Billing for unreimbursed balances has been a focus for statehouses in recent years with California passing its own law in 2017. The California law created consumer protections for patients, along with an independent dispute resolution process for providers and insurers. Since then, lawmakers in Congress have also taken up the issue and in 2019 tried to get legislation passed.
But just as there was no compromise to be found among congressional legislators last year, a bipartisan aim to protect patients has not yet overcome gridlock in 2020 as the House of Representatives weighs two competing proposals on the billing issue.
Drilling down on the specifics to resolve the measures’ differences has presented a unique issue that is splitting lawmakers not by party, but by industry group — insurers or providers. Representatives on both sides are strongly advocating with lawmakers to achieve solutions most favorable to their camps.
In February of this year, two House committees released new bipartisan proposals as both parties proclaim that they want to get something done. Even so, the sides continue to debate how to best resolve payment disputes between insurers and providers.
The two current proposals trying to make headway are:
• A House Ways & Means Committee proposal that leaves out a benchmark payment mechanism that has proved a nonstarter for hospitals and specialty physician groups. Instead, the proposal includes a mediation process for when insurers and out-of-network providers cannot agree on a payment rate. (The Energy & Commerce Committee’s 2019 proposal would have decided payment rates based on benchmarks.)
• A House Education & Labor Committee proposal that blends two approaches, creating a distinct third plan. These approaches include two separate mechanisms to resolve payment disputes:
1. For amounts less than or equal to $750 (or $25,000 for air ambulance services), the Education & Labor proposal relies on a market-based benchmark of the median in-network rate of providing similar items or services in the same geographic area;
2. For amounts above $750 ($25,000 for air ambulance services), providers and payers may elect to use independent dispute resolution (IDR) to determine a fair payment amount.
Similar disputes between insurers and providers derailed attempts in 2019. The new proposals have until the May 22, 2020, deadline, when major budget bills will be voted on in Congress.

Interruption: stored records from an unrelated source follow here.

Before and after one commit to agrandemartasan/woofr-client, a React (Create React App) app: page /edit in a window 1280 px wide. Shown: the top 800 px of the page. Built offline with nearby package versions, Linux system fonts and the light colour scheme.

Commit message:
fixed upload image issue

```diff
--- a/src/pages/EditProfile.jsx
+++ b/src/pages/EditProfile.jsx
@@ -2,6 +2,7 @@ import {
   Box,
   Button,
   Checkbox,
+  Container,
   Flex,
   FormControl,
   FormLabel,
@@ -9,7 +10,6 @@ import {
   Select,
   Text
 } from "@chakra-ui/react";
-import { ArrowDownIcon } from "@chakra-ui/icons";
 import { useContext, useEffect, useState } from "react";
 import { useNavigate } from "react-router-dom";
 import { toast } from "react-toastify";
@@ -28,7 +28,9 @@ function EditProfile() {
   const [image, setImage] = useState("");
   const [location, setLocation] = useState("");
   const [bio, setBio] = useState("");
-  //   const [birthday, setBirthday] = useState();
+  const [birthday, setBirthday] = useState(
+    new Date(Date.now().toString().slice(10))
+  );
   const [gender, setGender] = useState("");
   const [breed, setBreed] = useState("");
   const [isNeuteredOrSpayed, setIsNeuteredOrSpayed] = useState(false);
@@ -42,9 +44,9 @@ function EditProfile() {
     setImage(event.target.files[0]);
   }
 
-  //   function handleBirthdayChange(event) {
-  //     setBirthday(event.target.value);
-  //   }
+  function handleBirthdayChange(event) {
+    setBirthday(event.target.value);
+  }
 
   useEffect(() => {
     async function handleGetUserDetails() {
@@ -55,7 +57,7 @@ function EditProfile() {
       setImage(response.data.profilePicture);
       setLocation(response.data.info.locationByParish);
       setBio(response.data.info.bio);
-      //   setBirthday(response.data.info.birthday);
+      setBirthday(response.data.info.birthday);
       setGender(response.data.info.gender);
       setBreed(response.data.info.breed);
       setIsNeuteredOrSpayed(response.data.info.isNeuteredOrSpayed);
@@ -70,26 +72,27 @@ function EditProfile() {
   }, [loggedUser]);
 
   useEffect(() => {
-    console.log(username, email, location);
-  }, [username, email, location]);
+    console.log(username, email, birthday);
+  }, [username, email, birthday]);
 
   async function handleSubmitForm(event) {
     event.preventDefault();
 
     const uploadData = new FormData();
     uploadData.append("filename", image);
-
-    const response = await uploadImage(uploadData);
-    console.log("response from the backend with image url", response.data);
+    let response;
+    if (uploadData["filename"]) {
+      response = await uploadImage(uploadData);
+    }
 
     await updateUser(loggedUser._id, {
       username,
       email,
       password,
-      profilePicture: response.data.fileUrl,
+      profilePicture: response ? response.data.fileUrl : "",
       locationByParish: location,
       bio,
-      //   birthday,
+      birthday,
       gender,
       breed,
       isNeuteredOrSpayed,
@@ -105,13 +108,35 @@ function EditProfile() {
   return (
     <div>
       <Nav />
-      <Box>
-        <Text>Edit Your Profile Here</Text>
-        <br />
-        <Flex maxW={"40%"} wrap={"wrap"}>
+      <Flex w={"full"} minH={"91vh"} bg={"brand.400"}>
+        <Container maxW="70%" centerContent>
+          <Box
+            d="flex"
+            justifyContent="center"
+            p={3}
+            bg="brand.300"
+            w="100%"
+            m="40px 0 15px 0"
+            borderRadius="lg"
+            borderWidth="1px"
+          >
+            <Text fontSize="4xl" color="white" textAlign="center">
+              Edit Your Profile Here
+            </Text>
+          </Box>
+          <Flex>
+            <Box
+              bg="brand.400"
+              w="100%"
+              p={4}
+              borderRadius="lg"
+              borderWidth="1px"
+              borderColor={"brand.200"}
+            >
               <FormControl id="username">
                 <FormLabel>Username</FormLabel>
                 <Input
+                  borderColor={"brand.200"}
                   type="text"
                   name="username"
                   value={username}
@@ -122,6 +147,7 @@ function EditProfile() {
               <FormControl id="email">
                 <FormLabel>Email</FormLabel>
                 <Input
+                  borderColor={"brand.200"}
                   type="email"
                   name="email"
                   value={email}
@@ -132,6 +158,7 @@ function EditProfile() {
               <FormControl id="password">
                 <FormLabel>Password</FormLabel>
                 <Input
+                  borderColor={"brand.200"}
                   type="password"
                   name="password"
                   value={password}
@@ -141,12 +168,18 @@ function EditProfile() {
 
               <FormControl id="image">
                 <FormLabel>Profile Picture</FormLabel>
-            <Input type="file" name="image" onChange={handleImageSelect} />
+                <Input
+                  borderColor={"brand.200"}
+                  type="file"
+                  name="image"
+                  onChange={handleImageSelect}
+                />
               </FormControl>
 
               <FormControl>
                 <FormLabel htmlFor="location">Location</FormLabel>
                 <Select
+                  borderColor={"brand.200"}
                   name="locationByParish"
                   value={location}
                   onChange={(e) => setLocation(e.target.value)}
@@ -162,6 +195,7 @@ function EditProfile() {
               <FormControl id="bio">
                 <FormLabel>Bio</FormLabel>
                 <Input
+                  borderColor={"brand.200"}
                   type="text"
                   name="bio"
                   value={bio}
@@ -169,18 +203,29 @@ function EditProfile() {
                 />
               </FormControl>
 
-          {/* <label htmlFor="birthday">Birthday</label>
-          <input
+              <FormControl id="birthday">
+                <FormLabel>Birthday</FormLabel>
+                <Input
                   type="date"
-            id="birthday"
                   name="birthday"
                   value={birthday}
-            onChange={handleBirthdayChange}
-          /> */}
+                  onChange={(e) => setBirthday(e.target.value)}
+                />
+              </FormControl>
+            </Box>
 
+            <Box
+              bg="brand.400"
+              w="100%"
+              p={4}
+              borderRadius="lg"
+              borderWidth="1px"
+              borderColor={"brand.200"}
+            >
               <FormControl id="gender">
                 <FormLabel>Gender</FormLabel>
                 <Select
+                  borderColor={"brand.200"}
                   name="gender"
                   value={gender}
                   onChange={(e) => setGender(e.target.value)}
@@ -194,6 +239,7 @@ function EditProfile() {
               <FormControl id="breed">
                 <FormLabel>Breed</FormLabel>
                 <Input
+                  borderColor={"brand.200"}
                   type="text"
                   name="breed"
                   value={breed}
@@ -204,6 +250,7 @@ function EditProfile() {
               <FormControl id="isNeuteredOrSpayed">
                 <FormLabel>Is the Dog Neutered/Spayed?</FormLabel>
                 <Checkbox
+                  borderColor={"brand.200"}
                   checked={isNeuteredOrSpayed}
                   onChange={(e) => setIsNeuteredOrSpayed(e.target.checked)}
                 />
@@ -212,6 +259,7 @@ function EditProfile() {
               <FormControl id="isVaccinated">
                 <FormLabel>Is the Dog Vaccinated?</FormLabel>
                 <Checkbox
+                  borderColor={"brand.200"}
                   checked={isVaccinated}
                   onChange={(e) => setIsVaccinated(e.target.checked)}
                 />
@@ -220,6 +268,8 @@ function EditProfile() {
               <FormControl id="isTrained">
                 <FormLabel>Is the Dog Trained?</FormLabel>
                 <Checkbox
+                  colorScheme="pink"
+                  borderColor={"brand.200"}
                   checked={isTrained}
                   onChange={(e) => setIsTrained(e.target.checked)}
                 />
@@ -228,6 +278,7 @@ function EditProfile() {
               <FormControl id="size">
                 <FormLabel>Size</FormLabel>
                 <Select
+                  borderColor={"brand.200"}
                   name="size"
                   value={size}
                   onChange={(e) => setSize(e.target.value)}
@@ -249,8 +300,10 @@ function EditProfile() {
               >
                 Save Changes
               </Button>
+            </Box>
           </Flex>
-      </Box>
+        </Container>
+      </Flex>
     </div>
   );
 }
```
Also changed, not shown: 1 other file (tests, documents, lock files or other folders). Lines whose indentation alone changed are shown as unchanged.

Gabriela Villanueva is CAP’s Government and External Affairs Specialist. Questions or comments related to this article should be directed to gvillanueva@CAPphysicians.com.